[Code change snippets]

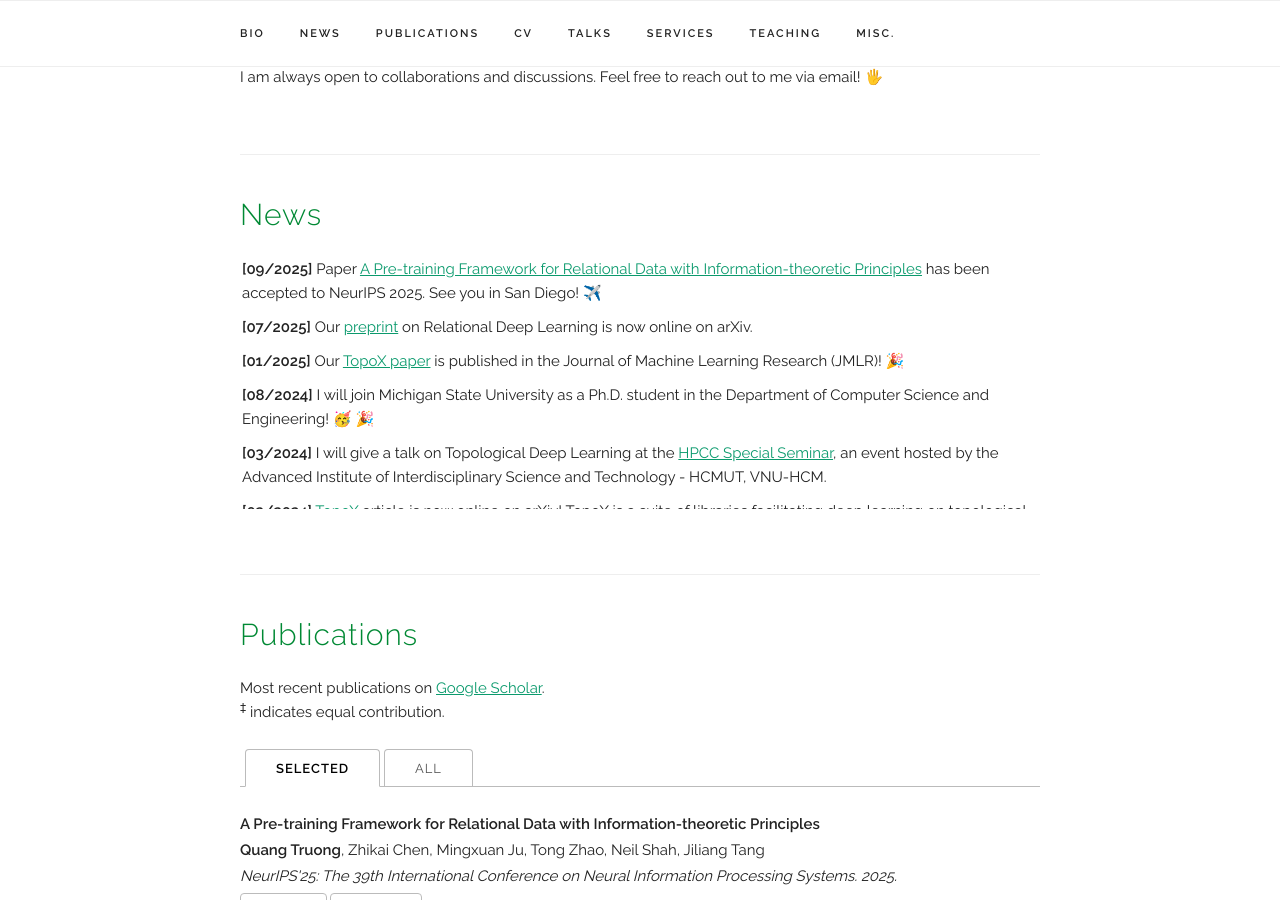
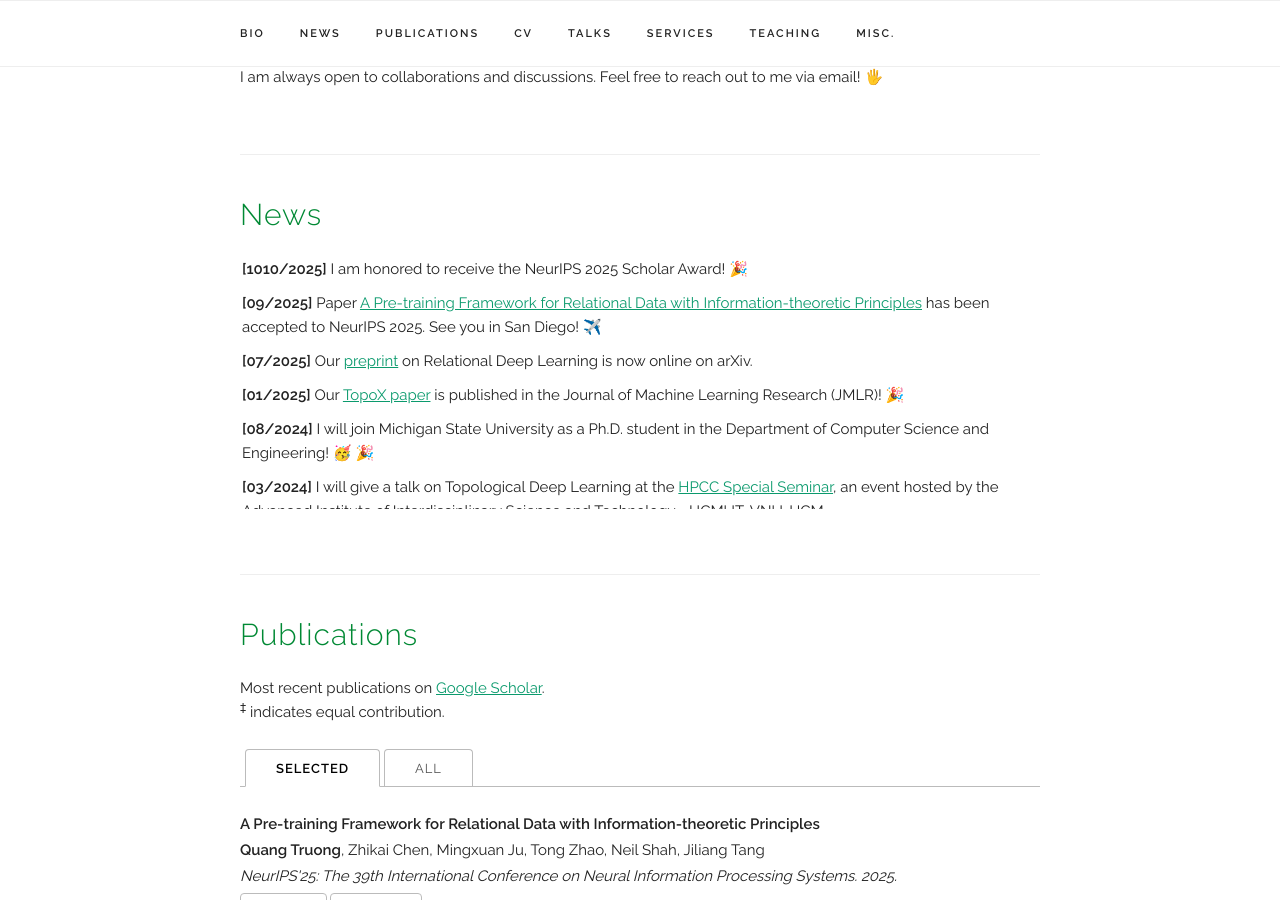
Before and after one commit to quang-truong/quang-truong.github.io, a Jekyll site: the page built from index.html, in a window 1280 px wide and 900 px high, scrolled down 590 px. Built offline with Jekyll 4.4.1, drawn with Linux system fonts in a browser that asks for light colours; some web fonts are replaced.

Commit message:
update neurips scholar award

```diff
--- a/index.html
+++ b/index.html
@@ -42,6 +42,9 @@ title: Home
   <h4>News</h4>
   <!-- <p> Scroll for older news </p> -->
   <UL style="list-style-type: none; padding: 2px; overflow-y: scroll; height:250px;">
+    <li> <b>[1010/2025]</b>
+      I am honored to receive the NeurIPS 2025 Scholar Award! 🎉
+    </li>
     <li> <b>[09/2025]</b>
       Paper <a href="#selected-RDL2025" onclick="switchToSelectedTab()">A Pre-training Framework for Relational Data with Information-theoretic Principles</a>
       has been accepted to NeurIPS 2025. See you in San Diego! ✈️
```
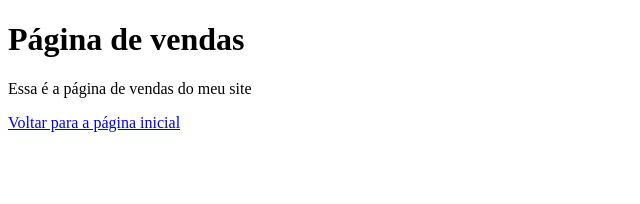
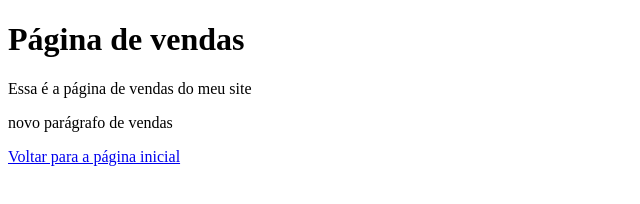
Before and after one commit to Lucanius/aprendendoGithub, a plain HTML site: page pagina_de_vendas.html in a window 1280 px wide. Shown: the whole page, without its empty margins (0-640 px from the left). Drawn offline with Linux system fonts and the light colour scheme.

Commit message:
acrescentado parágrafo das vendas

```diff
--- a/pagina_de_vendas.html
+++ b/pagina_de_vendas.html
@@ -8,6 +8,7 @@
 <body>
   <h1>Página de vendas</h1>
   <p>Essa é a página de vendas do meu site </p>
+  <p>novo parágrafo de vendas</p>
   <a href="index.html">Voltar para a página inicial</a>
 </body>
 </html>
```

Exercise details
Look above for the line containing "acrescentado parágrafo das vendas"; copy from it through the last line, exactly, and nothing more.

Response to this task
acrescentado parágrafo das vendas

```diff
--- a/pagina_de_vendas.html
+++ b/pagina_de_vendas.html
@@ -8,6 +8,7 @@
 <body>
   <h1>Página de vendas</h1>
   <p>Essa é a página de vendas do meu site </p>
+  <p>novo parágrafo de vendas</p>
   <a href="index.html">Voltar para a página inicial</a>
 </body>
 </html>
```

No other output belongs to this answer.